Then click on “privacy & data” on the menu that appears on the left side of your screen. Toggle the switch next to “hide your profile from search engines.” Voila! Your Pinterest profile is now private.
Take Charge of Your Online Reviews
If you are a business owner, the importance of online reviews cannot be overstated. Be sure to claim your business listing on the top review sites. Click the appropriate links for more information on how to claim your business listing on Google, Facebook, TripAdvisor or Yelp. A comprehensive list of other review sites can be found on ReviewTrackers. Once you claim your business, you can take stock of any existing reviews.
If you find that your business has negative reviews (including fake Google reviews), you may still be able to address them. If you believe any of the negative reviews are fake or inaccurate, consult with a defamation attorney about the best way to address them.
A customer is 21% more likely to leave a review after a negative experience than a positive one.
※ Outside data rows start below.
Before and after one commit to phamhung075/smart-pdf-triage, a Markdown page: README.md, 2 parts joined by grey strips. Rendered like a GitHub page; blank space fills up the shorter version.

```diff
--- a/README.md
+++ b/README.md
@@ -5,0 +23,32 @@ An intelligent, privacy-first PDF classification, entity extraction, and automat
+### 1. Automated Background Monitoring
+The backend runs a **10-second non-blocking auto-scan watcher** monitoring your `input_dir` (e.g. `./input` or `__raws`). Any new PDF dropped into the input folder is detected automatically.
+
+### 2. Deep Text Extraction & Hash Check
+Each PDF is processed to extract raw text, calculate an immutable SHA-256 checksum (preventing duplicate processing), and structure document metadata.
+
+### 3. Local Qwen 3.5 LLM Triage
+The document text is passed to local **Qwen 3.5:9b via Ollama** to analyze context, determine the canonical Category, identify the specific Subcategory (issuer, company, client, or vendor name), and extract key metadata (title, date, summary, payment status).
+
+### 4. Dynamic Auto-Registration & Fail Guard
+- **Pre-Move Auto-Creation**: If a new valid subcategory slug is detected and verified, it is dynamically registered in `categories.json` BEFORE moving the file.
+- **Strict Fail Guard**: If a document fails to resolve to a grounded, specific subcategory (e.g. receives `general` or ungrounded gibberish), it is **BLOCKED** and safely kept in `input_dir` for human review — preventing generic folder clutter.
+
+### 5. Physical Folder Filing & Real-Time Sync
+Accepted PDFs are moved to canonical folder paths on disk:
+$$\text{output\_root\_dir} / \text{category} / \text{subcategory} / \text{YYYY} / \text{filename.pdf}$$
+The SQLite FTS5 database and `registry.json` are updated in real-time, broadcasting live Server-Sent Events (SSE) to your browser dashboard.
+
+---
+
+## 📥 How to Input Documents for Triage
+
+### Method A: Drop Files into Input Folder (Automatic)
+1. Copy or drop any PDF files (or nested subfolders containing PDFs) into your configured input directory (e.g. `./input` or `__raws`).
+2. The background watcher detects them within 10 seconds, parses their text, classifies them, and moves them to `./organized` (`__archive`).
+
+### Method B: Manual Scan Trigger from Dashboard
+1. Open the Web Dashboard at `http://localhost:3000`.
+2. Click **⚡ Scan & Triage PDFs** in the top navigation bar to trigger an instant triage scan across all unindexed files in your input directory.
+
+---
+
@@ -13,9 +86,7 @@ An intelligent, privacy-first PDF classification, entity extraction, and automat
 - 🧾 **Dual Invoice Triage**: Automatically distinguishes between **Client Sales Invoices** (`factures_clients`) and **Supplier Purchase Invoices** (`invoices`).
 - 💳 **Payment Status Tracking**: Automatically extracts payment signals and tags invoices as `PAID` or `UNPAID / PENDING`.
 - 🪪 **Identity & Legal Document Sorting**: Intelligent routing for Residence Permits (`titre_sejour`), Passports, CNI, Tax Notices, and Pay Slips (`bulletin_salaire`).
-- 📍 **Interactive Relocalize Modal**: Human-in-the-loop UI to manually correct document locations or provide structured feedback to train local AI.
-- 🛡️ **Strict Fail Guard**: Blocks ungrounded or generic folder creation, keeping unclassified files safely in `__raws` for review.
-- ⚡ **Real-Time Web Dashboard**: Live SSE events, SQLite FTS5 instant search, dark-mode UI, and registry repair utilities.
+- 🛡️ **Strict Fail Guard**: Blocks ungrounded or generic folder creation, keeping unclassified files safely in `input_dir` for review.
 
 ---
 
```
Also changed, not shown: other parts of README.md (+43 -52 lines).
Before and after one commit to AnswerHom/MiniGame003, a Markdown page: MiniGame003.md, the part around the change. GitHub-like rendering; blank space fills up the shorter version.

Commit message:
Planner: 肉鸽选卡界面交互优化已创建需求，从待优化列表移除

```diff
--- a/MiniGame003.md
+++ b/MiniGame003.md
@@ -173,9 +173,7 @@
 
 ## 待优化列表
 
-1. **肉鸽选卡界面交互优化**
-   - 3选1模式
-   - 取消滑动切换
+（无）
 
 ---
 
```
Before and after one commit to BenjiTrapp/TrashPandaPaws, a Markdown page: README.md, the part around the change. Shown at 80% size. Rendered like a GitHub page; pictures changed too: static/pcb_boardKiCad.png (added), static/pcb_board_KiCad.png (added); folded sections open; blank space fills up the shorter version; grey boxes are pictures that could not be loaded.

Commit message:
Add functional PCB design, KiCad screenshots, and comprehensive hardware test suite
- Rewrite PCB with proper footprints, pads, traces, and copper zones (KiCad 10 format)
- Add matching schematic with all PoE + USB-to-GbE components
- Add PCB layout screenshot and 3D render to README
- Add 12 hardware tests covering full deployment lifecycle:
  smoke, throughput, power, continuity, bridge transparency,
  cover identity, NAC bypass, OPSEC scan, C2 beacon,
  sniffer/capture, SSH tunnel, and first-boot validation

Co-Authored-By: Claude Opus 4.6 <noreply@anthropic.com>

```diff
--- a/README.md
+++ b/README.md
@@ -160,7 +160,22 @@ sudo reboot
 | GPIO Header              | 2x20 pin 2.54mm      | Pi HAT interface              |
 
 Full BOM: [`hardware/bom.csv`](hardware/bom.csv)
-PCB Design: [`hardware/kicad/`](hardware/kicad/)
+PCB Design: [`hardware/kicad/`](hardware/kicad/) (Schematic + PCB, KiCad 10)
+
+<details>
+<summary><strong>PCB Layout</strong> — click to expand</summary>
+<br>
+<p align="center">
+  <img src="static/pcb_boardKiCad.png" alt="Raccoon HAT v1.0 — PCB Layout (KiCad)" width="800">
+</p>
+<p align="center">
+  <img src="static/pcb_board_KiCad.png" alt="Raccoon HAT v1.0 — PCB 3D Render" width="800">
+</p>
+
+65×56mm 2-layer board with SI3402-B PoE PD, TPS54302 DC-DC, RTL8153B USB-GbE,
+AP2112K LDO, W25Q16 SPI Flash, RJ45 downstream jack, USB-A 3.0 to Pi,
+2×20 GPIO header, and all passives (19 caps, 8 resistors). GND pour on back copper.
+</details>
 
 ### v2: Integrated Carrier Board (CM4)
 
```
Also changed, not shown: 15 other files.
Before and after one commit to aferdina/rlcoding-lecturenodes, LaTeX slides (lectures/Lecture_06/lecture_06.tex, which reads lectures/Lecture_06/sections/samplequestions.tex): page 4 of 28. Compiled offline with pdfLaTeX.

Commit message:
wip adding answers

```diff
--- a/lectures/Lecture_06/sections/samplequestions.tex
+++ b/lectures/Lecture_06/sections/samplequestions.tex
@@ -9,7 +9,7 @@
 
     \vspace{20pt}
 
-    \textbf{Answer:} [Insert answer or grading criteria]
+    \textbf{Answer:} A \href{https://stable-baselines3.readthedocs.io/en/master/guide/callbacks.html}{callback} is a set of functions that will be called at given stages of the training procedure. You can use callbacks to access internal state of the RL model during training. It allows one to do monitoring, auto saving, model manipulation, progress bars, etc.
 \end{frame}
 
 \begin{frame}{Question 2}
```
If you’ve ever left a scathing review after a bad customer experience, you may want to check out your past reviews. If you’ve made statements that were defamatory or false in the heat of the moment, you don’t want them coming back to haunt you.
You can find your old reviews by logging into your user accounts on review platforms. If you’ve left any questionable reviews in the past that you don’t want to pop up in the future, it’s wise to delete them.
Online Defamation Tip: In order to successfully bring a character defamation lawsuit, plaintiffs typically have to prove four elements: (1) the statement(s) in question were false, (2) the statements were of and concerning the plaintiff, (3) there was publication to a third-party, and (4) the plaintiff suffered damages as a result of the false statements.
Purchase Your Domain Name
The most obvious way that people look for you or your business on search engines like Google is to type in your first and last name or the business name. These keywords generate search results that make up much of your digital footprint.
While most businesses have a website that includes their company name, many individuals do not. You don’t have to be promoting a brand to benefit from owning your domain name. A major aspect of protecting your online reputation is controlling the content that people see when they search for your name.
Purchasing your domain name through an affordable domain name service like GoDaddy or BlueHost gives people an easy way to find the content that you want them to see about you online. It is also an inexpensive way to protect you from cybersquatting website domain owners who may purchase your name for the wrong reasons.
The last thing you want is for people to post negative content about you using your name or your company’s name. If this has happened to you or someone you know, we recommend checking out our article “Someone Registered My Name as a Domain Name: What Are My Options?“.
Once you purchase your domain name, you have the option of creating content to build your own website, forwarding the domain to your favorite social media page or simply holding on to the domain for future use. Purchasing your domain name is a minimal investment (typically less than $20 per year) that can yield major benefits toward protecting your online reputation.
Learn More About Protecting Your Online Reputation in Our Legal Resource Center
That’s it! Five easy (and mostly free) ways to monitor and protect your online reputation. Start by assessing your digital footprint with Google search. Then set up alerts, check your social media, and manage online reviews.
To learn more about how you can monitor and protect your online reputation, check out our Legal Resource Center. We provide this as a free resource to help you protect your brand (whether it’s your personal brand or business).
If you’d like to learn more about our reputation management and digital risk protection services, you can contact us via phone, chat, or form. Also, we recommend checking out our article, Frequently Asked Questions about Digital Risk Protection.